[Source records]
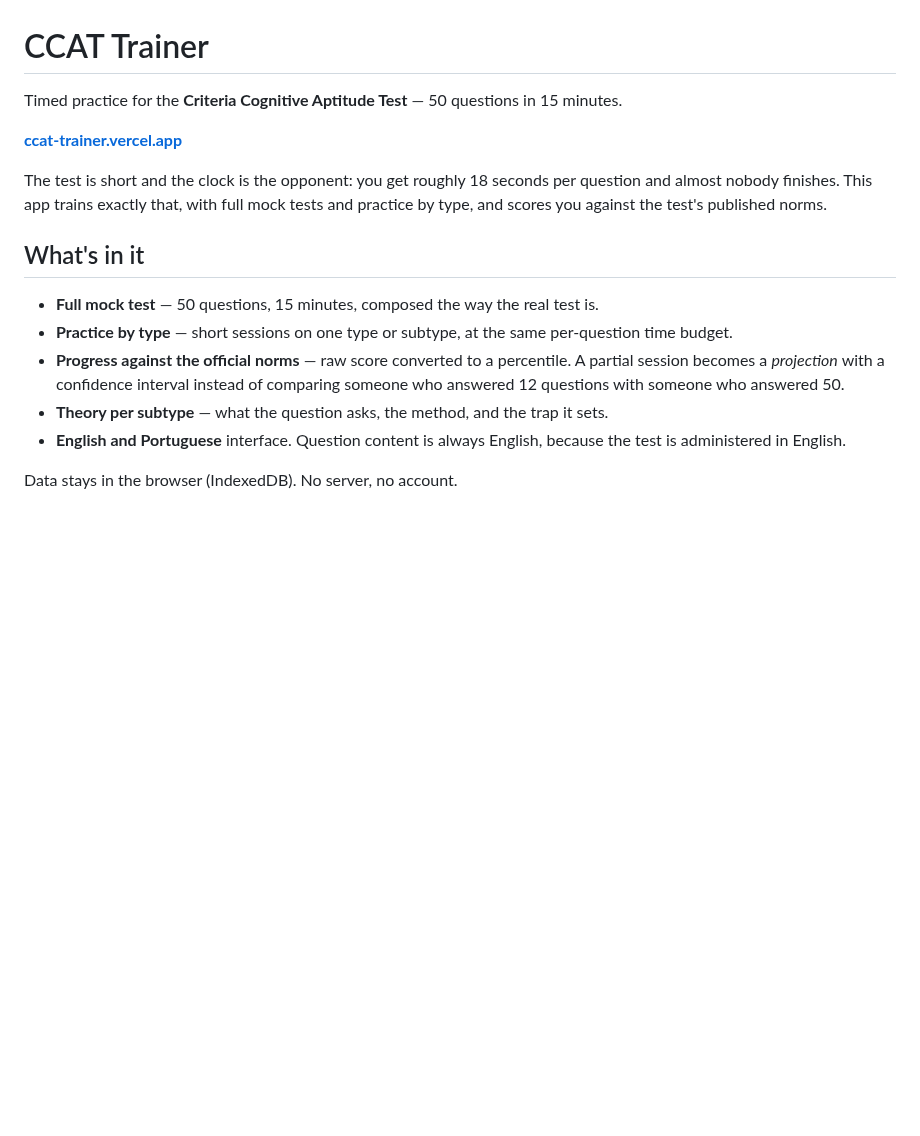
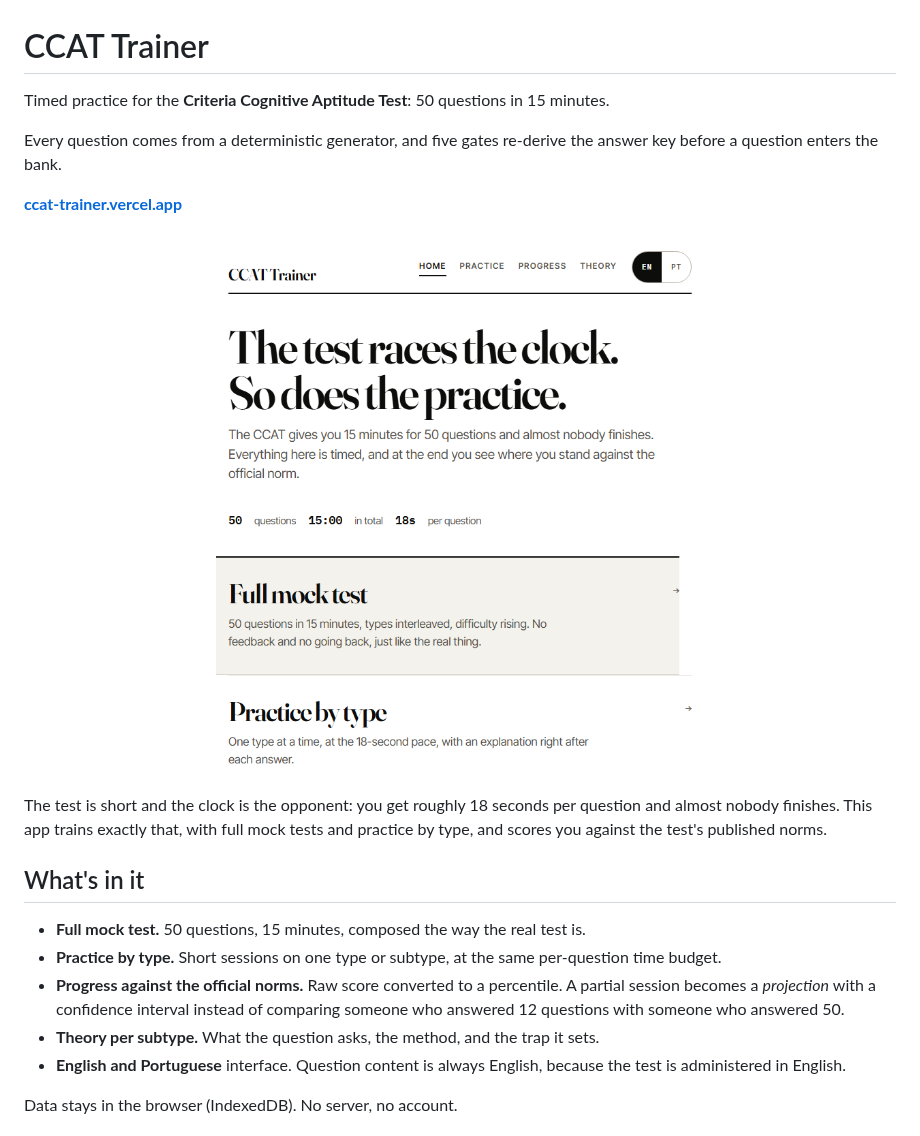
Before and after one commit to luizrochaprojects-afk/ccat-trainer, a Markdown page: README.md, the part around one of its changes. GitHub-like rendering; pictures changed too: docs/screenshot.png (added); blank space fills up the shorter version.

Commit message:
docs: screenshot on top of the README and no em dashes

```diff
--- a/README.md
+++ b/README.md
@@ -1,8 +1,13 @@
 # CCAT Trainer
 
-Timed practice for the **Criteria Cognitive Aptitude Test** — 50 questions in 15 minutes.
+Timed practice for the **Criteria Cognitive Aptitude Test**: 50 questions in 15 minutes.
+
+Every question comes from a deterministic generator, and five gates re-derive the answer key
+before a question enters the bank.
 
 **[ccat-trainer.vercel.app](https://ccat-trainer.vercel.app)**
+
+![Home screen of CCAT Trainer](docs/screenshot.png)
 
 The test is short and the clock is the opponent: you get roughly 18 seconds per question
 and almost nobody finishes. This app trains exactly that, with full mock tests and
@@ -10,13 +15,13 @@ practice by type, and scores you against the test's published norms.
 
 ## What's in it
 
-- **Full mock test** — 50 questions, 15 minutes, composed the way the real test is.
-- **Practice by type** — short sessions on one type or subtype, at the same per-question
+- **Full mock test.** 50 questions, 15 minutes, composed the way the real test is.
+- **Practice by type.** Short sessions on one type or subtype, at the same per-question
   time budget.
-- **Progress against the official norms** — raw score converted to a percentile. A partial
+- **Progress against the official norms.** Raw score converted to a percentile. A partial
   session becomes a *projection* with a confidence interval instead of comparing someone
   who answered 12 questions with someone who answered 50.
-- **Theory per subtype** — what the question asks, the method, and the trap it sets.
+- **Theory per subtype.** What the question asks, the method, and the trap it sets.
 - **English and Portuguese** interface. Question content is always English, because the
   test is administered in English.
 
```
Also changed, not shown: other parts of README.md (+14 -14 lines).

* What the task asks
Output the entries above exactly, without their pictures.

* Result below
Before and after one commit to luizrochaprojects-afk/ccat-trainer, a Markdown page: README.md, the part around one of its changes. GitHub-like rendering; pictures changed too: docs/screenshot.png (added); blank space fills up the shorter version.

Commit message:
docs: screenshot on top of the README and no em dashes

```diff
--- a/README.md
+++ b/README.md
@@ -1,8 +1,13 @@
 # CCAT Trainer
 
-Timed practice for the **Criteria Cognitive Aptitude Test** — 50 questions in 15 minutes.
+Timed practice for the **Criteria Cognitive Aptitude Test**: 50 questions in 15 minutes.
+
+Every question comes from a deterministic generator, and five gates re-derive the answer key
+before a question enters the bank.
 
 **[ccat-trainer.vercel.app](https://ccat-trainer.vercel.app)**
+
+![Home screen of CCAT Trainer](docs/screenshot.png)
 
 The test is short and the clock is the opponent: you get roughly 18 seconds per question
 and almost nobody finishes. This app trains exactly that, with full mock tests and
@@ -10,13 +15,13 @@ practice by type, and scores you against the test's published norms.
 
 ## What's in it
 
-- **Full mock test** — 50 questions, 15 minutes, composed the way the real test is.
-- **Practice by type** — short sessions on one type or subtype, at the same per-question
+- **Full mock test.** 50 questions, 15 minutes, composed the way the real test is.
+- **Practice by type.** Short sessions on one type or subtype, at the same per-question
   time budget.
-- **Progress against the official norms** — raw score converted to a percentile. A partial
+- **Progress against the official norms.** Raw score converted to a percentile. A partial
   session becomes a *projection* with a confidence interval instead of comparing someone
   who answered 12 questions with someone who answered 50.
-- **Theory per subtype** — what the question asks, the method, and the trap it sets.
+- **Theory per subtype.** What the question asks, the method, and the trap it sets.
 - **English and Portuguese** interface. Question content is always English, because the
   test is administered in English.
 
```
Also changed, not shown: other parts of README.md (+14 -14 lines).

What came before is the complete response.